the Western Mebon

Date second half of 11th century
Cult Brahmanic
Clearing and partial anastylosis by M. Glaize from 1942 to 1944

The Mebon forms an island in the middle of the western baray and is only accessible by boat since the raising of the water level. To visit, one should be accompanied by a guide.(45)

In some ways reminiscent of the delightful ensemble of Neak Pean - built a century later in the middle of the Prah Khan baray - the Mebon was formed by a levee of earth that encloses a square of a hundred metres. This was then excavated as a basin and lined with sandstone steps. The centre is marked by a platform, also in sandstone, of a dozen metres each side joined by a laterite and sandstone causeway to the eastern dike. Some fragments of naga-balustrades on blocks have also been found.

The surrounding bank has three small entry pavilions on each side with two opposing doors, all in sandstone, set about 25 metres apart and in the form of a single tiered tower with a large eight-petaled lotus crown. Unfortunately badly ruined they now remain only as piles of rubble, except for the central eastern and southern towers which, crumbling and quite unstable, have been the object of some clearing and restoration work. The bases of some walls still stand on the north (central and eastern towers), south (central tower) and east (north tower) sides. Each pavilion is square in plan, measuring 2m.40 overall and 1m.28 internally.

The style is clearly that of the Baphuon, with nagas framing the frontons with their rounded form, the organic decoration crowded with small animals on the tympanums, the pilasters with their vertical "herringbone" line, and the vertical bands of the corner piers, ornate in some places with foliated scrolls and in others with small animals set in panels. The best preserved frontons are those to the north side (eastern tower), which are purely ornamental with a motif of superimposed vertical bands and large scrolls. The eastern lintel of the central tower, eastern bank, in which three figures grasp the branch at its centre and quarters, also shows remarkable fluidity. The door frames are constructed with a half-mitre, and some fragments of colonnettes show that they were of a type rarely used, with sort of vertical channels.

The towers were linked to one another by a sandstone enclosure wall pierced with numerous small openings rising just to the moulded and decorated cornice - which had a coping curiously treated in imitation of a gallery vault, with an edging band of lotus petals.

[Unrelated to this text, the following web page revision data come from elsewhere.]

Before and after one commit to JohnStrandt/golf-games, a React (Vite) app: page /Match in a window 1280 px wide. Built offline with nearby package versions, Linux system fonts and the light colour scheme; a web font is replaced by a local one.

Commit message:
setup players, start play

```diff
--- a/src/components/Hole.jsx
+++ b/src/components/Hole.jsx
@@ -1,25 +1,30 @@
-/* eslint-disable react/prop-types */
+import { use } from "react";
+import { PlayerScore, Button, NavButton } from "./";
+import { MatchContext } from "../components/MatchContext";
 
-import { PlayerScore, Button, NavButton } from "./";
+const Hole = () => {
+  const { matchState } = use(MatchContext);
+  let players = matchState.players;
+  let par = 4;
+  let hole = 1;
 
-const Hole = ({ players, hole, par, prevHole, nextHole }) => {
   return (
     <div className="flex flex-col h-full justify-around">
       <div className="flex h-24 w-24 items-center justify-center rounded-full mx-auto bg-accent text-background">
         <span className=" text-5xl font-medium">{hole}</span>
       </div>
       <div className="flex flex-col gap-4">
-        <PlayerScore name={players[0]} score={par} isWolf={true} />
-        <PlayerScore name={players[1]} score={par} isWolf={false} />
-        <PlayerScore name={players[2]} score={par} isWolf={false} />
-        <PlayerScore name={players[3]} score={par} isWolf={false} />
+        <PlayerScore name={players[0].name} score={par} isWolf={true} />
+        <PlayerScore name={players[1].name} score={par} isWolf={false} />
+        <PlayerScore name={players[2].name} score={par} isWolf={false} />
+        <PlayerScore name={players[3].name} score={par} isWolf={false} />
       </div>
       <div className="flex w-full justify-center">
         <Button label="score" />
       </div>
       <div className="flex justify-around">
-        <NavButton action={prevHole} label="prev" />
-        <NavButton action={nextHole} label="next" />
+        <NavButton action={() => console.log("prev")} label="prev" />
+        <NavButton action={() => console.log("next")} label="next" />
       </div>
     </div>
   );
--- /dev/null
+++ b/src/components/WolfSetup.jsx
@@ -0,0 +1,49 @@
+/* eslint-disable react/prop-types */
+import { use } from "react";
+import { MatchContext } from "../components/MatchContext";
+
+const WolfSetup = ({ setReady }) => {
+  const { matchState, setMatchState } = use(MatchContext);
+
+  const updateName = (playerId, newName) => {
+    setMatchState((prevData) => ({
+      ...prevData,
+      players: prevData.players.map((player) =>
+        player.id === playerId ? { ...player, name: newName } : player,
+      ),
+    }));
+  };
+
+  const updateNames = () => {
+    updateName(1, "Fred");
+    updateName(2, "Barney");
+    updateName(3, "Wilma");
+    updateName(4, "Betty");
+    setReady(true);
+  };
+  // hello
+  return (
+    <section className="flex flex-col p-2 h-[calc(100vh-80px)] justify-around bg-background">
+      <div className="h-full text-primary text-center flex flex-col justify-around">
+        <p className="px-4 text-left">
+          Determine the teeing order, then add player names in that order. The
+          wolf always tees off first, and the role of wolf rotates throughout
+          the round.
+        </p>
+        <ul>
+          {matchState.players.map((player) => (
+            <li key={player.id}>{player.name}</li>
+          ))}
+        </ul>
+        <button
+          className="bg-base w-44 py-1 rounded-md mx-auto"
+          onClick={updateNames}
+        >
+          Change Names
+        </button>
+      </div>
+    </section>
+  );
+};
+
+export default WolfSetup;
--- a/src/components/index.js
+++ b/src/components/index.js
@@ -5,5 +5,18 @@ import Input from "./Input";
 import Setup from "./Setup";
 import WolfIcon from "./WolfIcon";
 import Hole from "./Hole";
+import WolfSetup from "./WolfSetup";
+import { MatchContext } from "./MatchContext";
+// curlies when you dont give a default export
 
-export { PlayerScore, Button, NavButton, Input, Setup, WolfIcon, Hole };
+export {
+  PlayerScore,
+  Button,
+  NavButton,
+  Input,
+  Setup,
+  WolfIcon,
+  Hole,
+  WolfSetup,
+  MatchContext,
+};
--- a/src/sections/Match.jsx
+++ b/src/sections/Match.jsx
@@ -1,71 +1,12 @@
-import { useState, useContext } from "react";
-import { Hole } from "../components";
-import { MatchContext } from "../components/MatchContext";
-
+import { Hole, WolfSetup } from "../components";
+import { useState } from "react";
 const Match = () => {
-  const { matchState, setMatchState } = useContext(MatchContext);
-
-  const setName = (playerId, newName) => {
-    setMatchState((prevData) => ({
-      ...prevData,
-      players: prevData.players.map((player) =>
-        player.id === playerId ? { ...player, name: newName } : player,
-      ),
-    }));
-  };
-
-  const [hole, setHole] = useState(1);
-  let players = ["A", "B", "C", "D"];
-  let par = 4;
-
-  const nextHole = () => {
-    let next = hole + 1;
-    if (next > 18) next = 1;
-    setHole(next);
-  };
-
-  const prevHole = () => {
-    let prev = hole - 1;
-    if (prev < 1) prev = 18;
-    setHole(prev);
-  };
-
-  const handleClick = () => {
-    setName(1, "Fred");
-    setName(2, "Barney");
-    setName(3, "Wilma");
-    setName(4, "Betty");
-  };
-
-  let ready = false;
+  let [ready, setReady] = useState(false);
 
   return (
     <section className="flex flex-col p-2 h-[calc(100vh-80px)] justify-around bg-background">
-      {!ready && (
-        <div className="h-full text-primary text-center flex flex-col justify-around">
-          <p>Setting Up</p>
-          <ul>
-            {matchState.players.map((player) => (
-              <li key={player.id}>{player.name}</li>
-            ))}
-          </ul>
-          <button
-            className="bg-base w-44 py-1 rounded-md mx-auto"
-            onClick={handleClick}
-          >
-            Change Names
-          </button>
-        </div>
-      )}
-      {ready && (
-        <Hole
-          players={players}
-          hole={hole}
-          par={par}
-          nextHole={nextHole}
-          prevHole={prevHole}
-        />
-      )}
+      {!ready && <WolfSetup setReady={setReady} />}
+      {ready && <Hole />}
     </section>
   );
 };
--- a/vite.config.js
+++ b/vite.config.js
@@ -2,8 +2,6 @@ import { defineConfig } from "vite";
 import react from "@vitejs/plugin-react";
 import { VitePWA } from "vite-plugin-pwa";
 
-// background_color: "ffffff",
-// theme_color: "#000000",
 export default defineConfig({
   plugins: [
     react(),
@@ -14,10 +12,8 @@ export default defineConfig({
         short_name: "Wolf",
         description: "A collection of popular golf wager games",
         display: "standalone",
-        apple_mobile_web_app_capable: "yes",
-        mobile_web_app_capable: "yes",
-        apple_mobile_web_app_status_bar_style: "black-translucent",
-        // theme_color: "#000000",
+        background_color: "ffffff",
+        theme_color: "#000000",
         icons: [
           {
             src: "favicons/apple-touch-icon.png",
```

Nearly the whole of this wall has fallen, and its ruin would appear to be caused primarily by the unfortunate combination - frequent in the 11th century - of stone and doubled wooden beams.

The platform situated at the centre of the basin must have carried some masonry or light-weight structure, though there remains no trace. The excavations detected the presence of a well, first octagonal in section and 0.m55 across and then circular and a metre in diameter, with the base lined in sandstone at a depth of 2m.70, carefully dressed with radiating joints. Part of the facing had been detached, so enlarging the cavity wherein was found, in 1936 - following the premonition of a local to whom the Buddha had appeared in a dream - an important fragment (the head and part of the body) of a gigantic bronze statue. Now in the National Museum, Phnom Penh, this is a work unique in the art of the Khmer by virtue of its size. Representing a reclining Vishnou with four arms, once gilded and encrusted with precious stones and with an overall length that must have exceeded four metres, it appears to be contemporaneous with the monument. It was no doubt the "recumbent bronze Buddha, from whose navel flowed a steady stream of water" placed by Tcheou Ta-Kouan, perhaps mistakenly, at the centre of the "oriental lake"- relating more readily in association to the western Mebon than to the eastern. Immediately behind the well, to the east, is a 2 metre square tank lined with sandstone.

According to the legend, it was here that a young princess, the daughter of one of the kings of Angkor, was devoured by an enormous crocodile, who, after his mischief, escaped by digging a large hole in the bank of the baray - which one can still see to the west of the village of Svay Romiet. When captured and slain, the beast carried the still living victim in its belly.